The refrain “paper or plastic” will still be heard at your local supermarket, but starting today the plastic bags will be a lot sturdier.
The ban was approved in 2020 by the Washington State Legislature, but its implementation was delayed at the start of the pandemic.
Materials Management Coordinator for the Washington Department of Ecology, Shannon Jones says single-use bags are a threat to the environment.
“They are a major contaminant in our recycling system, that lowers the value of our recyclables, and creates worker safety issues,” Jones says. “They're also a major source of litter, and marine pollution in our state’s waterways. And they also are just simply wasteful.”
The new thicker bags are reusable up to 125 times.
Paper bags are also being made more environmentally friendly. The state requires them to be made from at least 40% recycled materials.
People can bring their own bags from home to use for shopping as well.
She says the public can report stores that violate the ban through an online reporting form on the Department of Ecology's website.
She says business who violate the policy could be fined 250-dollars a day.
“Were definitely going to work with business,” Jones says. “It would take repeated ongoing willful non-compliance to result in the penalties.”
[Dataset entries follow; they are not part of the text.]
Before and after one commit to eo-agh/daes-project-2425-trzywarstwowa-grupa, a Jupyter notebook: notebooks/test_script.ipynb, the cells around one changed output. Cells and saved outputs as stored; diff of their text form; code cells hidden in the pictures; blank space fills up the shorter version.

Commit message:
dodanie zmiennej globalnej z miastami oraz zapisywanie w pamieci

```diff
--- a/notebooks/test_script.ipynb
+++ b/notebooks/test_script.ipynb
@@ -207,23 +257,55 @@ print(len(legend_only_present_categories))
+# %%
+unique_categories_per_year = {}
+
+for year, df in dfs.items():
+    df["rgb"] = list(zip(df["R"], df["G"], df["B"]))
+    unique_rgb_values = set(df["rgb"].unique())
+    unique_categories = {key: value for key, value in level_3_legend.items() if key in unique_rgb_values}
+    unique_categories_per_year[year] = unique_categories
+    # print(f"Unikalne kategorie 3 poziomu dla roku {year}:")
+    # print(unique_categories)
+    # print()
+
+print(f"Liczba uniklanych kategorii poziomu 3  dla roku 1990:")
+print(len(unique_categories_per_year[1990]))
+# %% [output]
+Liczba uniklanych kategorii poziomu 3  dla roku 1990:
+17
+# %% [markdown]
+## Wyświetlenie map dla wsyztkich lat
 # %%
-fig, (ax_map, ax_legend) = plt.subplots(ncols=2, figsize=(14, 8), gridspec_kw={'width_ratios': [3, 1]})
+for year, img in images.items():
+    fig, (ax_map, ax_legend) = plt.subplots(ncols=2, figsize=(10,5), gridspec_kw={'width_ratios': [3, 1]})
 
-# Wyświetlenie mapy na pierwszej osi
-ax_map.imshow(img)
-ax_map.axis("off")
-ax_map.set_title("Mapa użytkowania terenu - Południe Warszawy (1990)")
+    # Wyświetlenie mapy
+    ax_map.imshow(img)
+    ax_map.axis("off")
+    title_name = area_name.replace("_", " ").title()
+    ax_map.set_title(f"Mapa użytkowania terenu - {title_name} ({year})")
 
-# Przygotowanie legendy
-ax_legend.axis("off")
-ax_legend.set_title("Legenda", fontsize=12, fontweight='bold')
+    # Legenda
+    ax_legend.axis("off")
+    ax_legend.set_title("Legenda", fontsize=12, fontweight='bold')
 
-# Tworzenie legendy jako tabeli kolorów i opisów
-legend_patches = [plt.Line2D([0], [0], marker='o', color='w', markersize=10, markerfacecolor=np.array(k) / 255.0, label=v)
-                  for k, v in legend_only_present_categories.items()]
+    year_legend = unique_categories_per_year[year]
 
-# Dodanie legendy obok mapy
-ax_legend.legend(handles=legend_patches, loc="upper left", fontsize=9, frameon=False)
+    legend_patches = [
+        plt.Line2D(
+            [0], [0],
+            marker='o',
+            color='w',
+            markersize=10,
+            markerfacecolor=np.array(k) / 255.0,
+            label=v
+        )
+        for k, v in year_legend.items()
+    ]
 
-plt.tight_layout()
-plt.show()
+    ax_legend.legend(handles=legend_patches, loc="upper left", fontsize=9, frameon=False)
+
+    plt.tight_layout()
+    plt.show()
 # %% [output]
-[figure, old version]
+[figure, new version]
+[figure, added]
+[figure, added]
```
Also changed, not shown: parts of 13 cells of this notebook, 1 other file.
There will be some exceptions to the single use bags, including the thin bags provided for wrapping meat and produce in the store, as well as packaged bags sold in stores for sandwiches or trash.